[WORK INSTRUCTIONS]
Your answer needs to include each line of the records in which the string "Greenbay" can be found.

START DATASET RECORDS

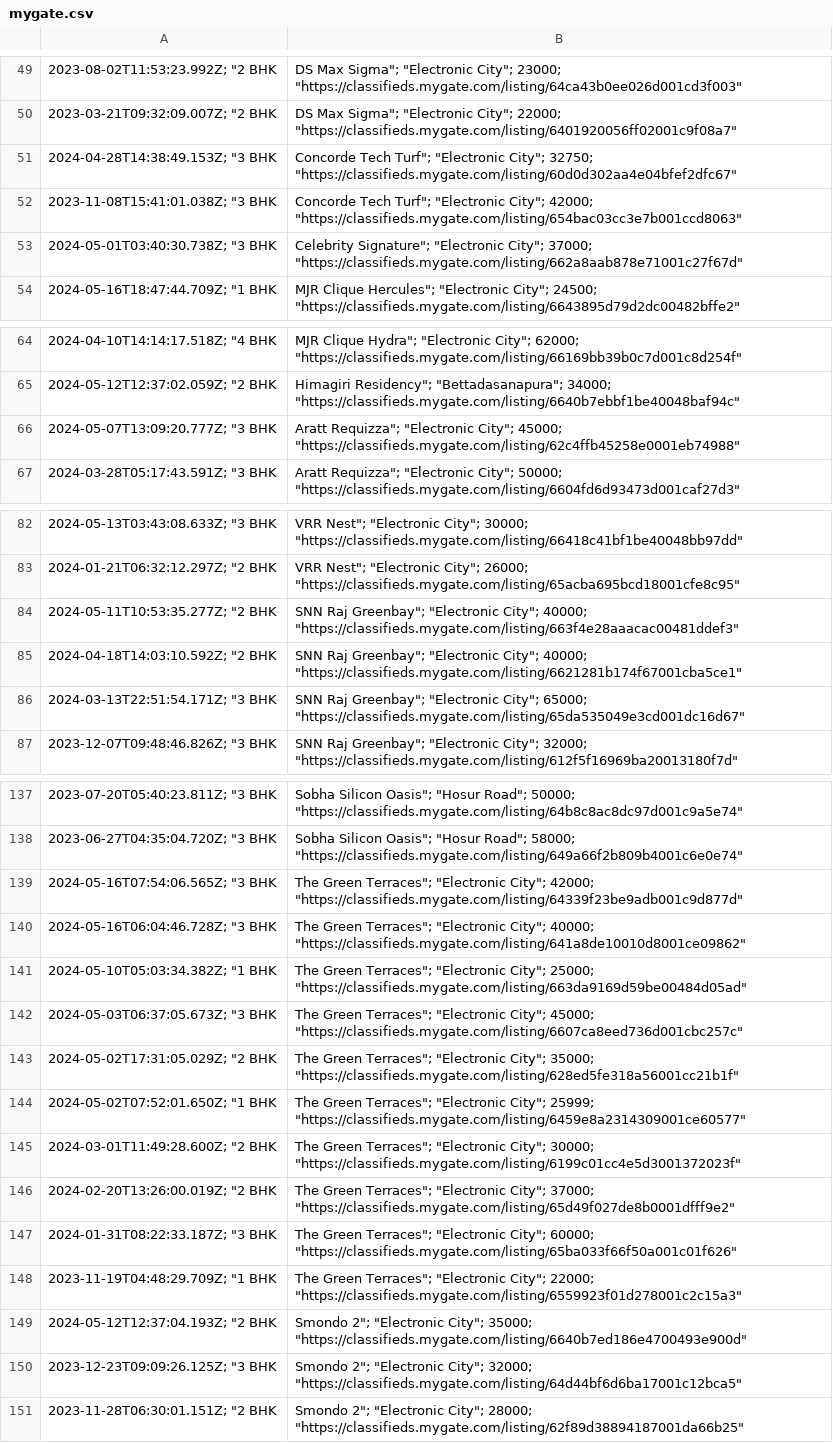
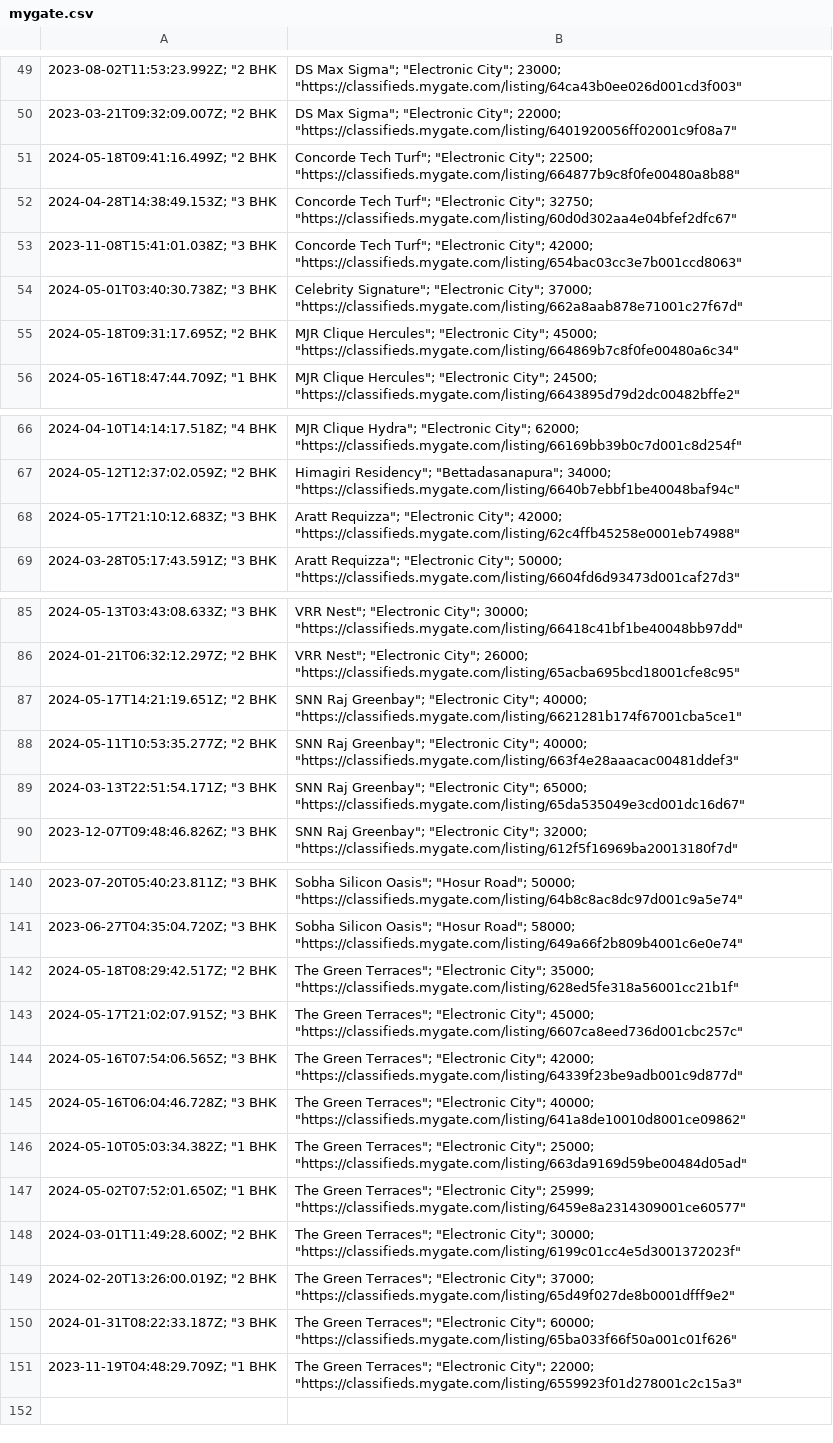
Before and after one commit to KShivendu/blr-societies, a CSV file: data/mygate.csv, drawn as a sheet; only a part is shown, gaps mark what is left out; removed rows and columns are numbered as before the commit, all else as after; the diff covers the shown part only; the diff names each change by its address in the sheet, - before the commit and + after, or states it on an @@ line.

```diff
--- a/data/mygate.csv
+++ b/data/mygate.csv
+row 51: 2024-05-18T09:41:16.499Z; "2 BHK | Concorde Tech Turf"; "Electronic City"; 22500; "https://classifieds.mygate.com/listing/664877b9c8f0fe00480a8b88"
+row 55: 2024-05-18T09:31:17.695Z; "2 BHK | MJR Clique Hercules"; "Electronic City"; 45000; "https://classifieds.mygate.com/listing/664869b7c8f0fe00480a6c34"
-A68: 2024-05-07T13:09:20.777Z; "3 BHK
+A68: 2024-05-17T21:10:12.683Z; "3 BHK
-B68: …"Electronic City"; 45000; "https://classifieds.mygate.com/listing/62c4ffb45258e0001eb74988"
+B68: …"Electronic City"; 42000; "https://classifieds.mygate.com/listing/62c4ffb45258e0001eb74988"
+row 87: 2024-05-17T14:21:19.651Z; "2 BHK | SNN Raj Greenbay"; "Electronic City"; 40000; "https://classifieds.mygate.com/listing/6621281b174f67001cba5ce1"
-row 85: 2024-04-18T14:03:10.592Z; "2 BHK | SNN Raj Greenbay"; "Electronic City"; 40000; "https://classifieds.mygate.com/listing/6621281b174f67001cba5ce1"
+row 142: 2024-05-18T08:29:42.517Z; "2 BHK | The Green Terraces"; "Electronic City"; 35000; "https://classifieds.mygate.com/listing/628ed5fe318a56001cc21b1f"
+row 143: 2024-05-17T21:02:07.915Z; "3 BHK | The Green Terraces"; "Electronic City"; 45000; "https://classifieds.mygate.com/listing/6607ca8eed736d001cbc257c"
-row 142: 2024-05-03T06:37:05.673Z; "3 BHK | The Green Terraces"; "Electronic City"; 45000; "https://classifieds.mygate.com/listing/6607ca8eed736d001cbc257c"
-row 143: 2024-05-02T17:31:05.029Z; "2 BHK | The Green Terraces"; "Electronic City"; 35000; "https://classifieds.mygate.com/listing/628ed5fe318a56001cc21b1f"
-row 149: 2024-05-12T12:37:04.193Z; "2 BHK | Smondo 2"; "Electronic City"; 35000; "https://classifieds.mygate.com/listing/6640b7ed186e4700493e900d"
-row 150: 2023-12-23T09:09:26.125Z; "3 BHK | Smondo 2"; "Electronic City"; 32000; "https://classifieds.mygate.com/listing/64d44bf6d6ba17001c12bca5"
-row 151: 2023-11-28T06:30:01.151Z; "2 BHK | Smondo 2"; "Electronic City"; 28000; "https://classifieds.mygate.com/listing/62f89d38894187001da66b25"
```
Also changed, not shown: 2 added rows, 1 removed row and 1 edited cell elsewhere in this file.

END DATASET RECORDS

[SOLUTION FOR THIS EXERCISE]
+row 87: 2024-05-17T14:21:19.651Z; "2 BHK | SNN Raj Greenbay"; "Electronic City"; 40000; "https://classifieds.mygate.com/listing/6621281b174f67001cba5ce1"
-row 85: 2024-04-18T14:03:10.592Z; "2 BHK | SNN Raj Greenbay"; "Electronic City"; 40000; "https://classifieds.mygate.com/listing/6621281b174f67001cba5ce1"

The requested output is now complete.